Locate every line below that contains the word "section" and copy it.

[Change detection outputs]
* * *

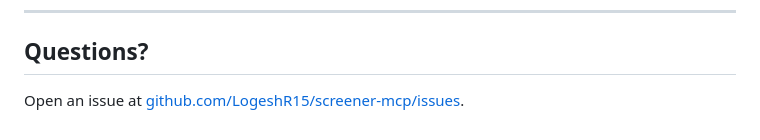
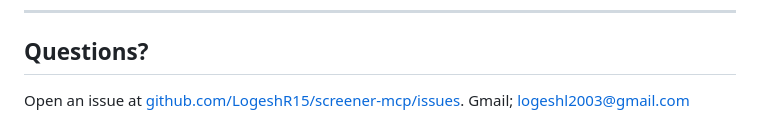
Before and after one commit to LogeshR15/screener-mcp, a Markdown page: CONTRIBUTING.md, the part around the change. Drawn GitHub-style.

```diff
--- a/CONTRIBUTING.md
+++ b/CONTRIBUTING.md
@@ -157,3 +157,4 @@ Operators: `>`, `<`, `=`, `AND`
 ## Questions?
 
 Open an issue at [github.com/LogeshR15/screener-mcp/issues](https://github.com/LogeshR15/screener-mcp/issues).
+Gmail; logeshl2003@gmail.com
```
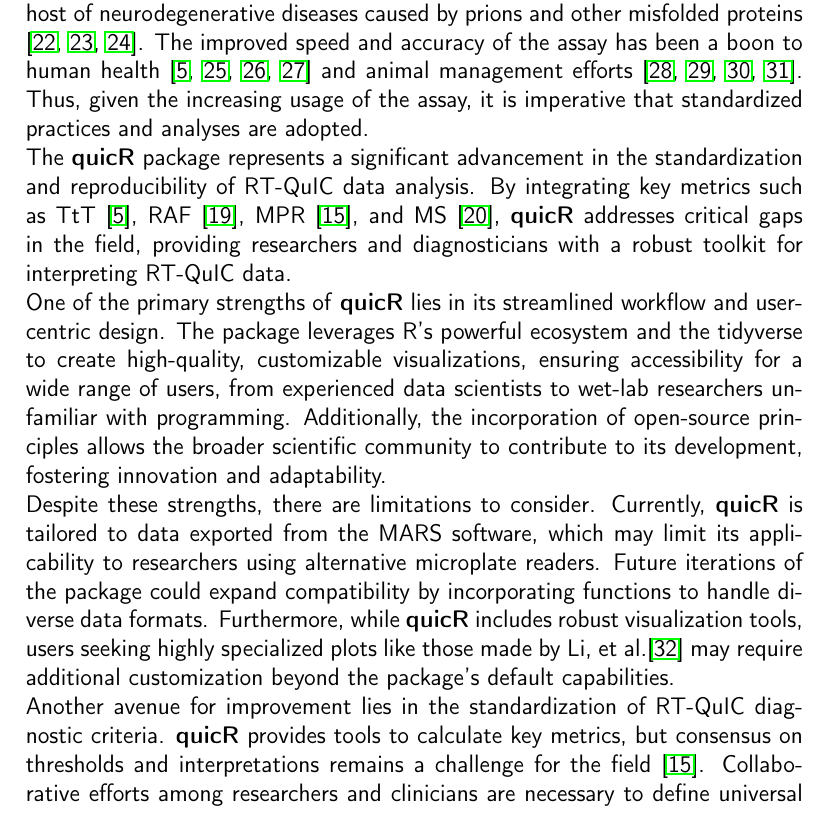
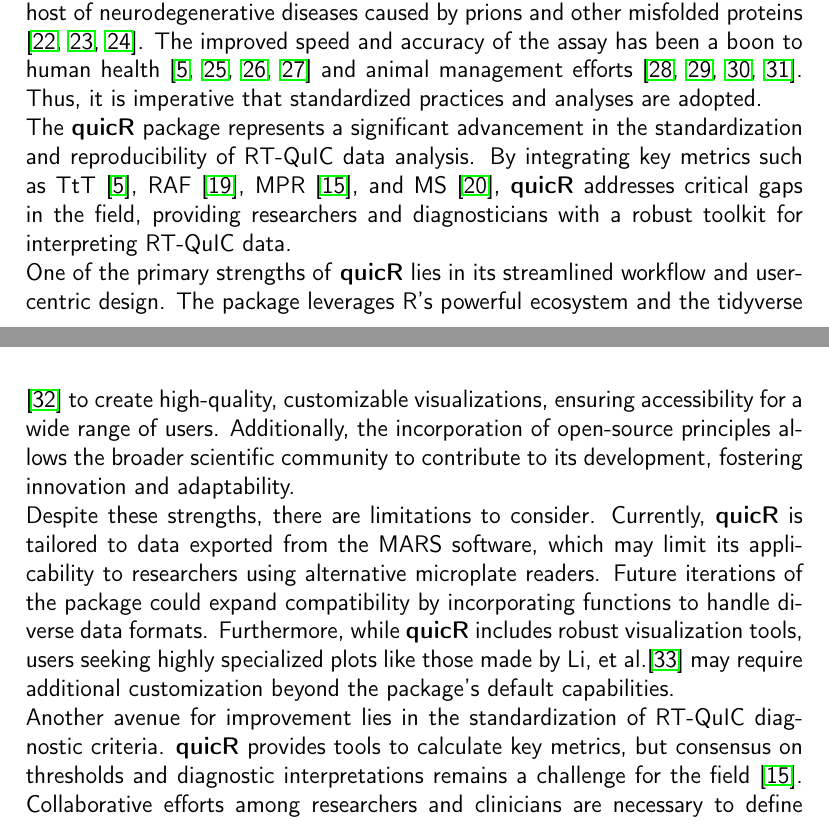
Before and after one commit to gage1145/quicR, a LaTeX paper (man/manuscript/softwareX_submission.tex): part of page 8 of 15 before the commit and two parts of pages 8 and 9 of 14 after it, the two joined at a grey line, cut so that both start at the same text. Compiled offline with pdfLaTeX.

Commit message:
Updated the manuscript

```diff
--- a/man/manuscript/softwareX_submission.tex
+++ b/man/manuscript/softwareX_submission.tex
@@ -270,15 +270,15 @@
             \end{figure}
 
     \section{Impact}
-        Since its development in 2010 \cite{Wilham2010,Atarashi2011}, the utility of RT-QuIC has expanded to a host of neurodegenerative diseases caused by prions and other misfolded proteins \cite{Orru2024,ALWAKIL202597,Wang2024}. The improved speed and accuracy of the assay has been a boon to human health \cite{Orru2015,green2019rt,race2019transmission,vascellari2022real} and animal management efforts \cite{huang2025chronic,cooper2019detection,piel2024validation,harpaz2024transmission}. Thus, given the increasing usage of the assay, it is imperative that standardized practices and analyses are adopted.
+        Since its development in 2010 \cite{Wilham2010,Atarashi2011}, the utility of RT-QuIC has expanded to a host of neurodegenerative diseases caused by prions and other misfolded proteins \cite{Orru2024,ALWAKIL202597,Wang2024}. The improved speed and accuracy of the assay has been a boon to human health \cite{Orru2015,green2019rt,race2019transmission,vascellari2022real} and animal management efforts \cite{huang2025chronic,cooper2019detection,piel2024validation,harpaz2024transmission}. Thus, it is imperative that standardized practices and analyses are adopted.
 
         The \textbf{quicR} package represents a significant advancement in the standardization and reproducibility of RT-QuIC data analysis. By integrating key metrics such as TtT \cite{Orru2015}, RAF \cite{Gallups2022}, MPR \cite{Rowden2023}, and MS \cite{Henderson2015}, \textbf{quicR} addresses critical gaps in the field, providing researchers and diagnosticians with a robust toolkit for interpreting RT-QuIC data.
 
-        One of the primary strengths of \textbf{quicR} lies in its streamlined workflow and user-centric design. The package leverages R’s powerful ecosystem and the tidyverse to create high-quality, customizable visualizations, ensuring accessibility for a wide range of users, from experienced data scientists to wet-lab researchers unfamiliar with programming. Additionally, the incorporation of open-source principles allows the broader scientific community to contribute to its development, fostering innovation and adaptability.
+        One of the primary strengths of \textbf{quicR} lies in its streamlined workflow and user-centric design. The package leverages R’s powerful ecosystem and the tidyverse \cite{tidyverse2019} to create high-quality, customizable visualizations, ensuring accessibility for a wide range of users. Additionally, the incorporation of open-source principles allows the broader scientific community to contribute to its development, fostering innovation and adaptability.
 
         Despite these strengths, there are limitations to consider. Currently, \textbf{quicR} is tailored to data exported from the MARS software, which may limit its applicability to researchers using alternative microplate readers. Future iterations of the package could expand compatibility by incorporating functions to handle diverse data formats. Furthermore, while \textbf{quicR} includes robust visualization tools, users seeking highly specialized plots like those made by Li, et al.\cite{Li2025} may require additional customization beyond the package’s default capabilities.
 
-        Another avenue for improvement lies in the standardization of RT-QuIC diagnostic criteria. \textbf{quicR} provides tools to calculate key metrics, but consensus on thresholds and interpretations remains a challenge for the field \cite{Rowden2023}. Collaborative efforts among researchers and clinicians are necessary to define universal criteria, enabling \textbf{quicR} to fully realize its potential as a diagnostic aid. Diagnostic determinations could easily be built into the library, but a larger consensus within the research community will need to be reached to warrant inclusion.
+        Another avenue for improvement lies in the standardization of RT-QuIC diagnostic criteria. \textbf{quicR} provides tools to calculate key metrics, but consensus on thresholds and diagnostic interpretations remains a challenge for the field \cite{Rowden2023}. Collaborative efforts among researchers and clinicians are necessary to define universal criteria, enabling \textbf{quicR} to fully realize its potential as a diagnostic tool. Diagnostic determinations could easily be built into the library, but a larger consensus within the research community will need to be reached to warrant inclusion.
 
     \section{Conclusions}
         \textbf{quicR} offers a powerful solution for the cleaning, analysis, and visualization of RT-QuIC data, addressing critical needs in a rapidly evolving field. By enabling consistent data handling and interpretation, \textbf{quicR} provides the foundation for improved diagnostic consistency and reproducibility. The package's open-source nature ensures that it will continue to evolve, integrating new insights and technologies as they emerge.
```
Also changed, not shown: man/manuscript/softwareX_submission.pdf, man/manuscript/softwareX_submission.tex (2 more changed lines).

* * *

_Output of the exercise_:
     \section{Impact}
     \section{Conclusions}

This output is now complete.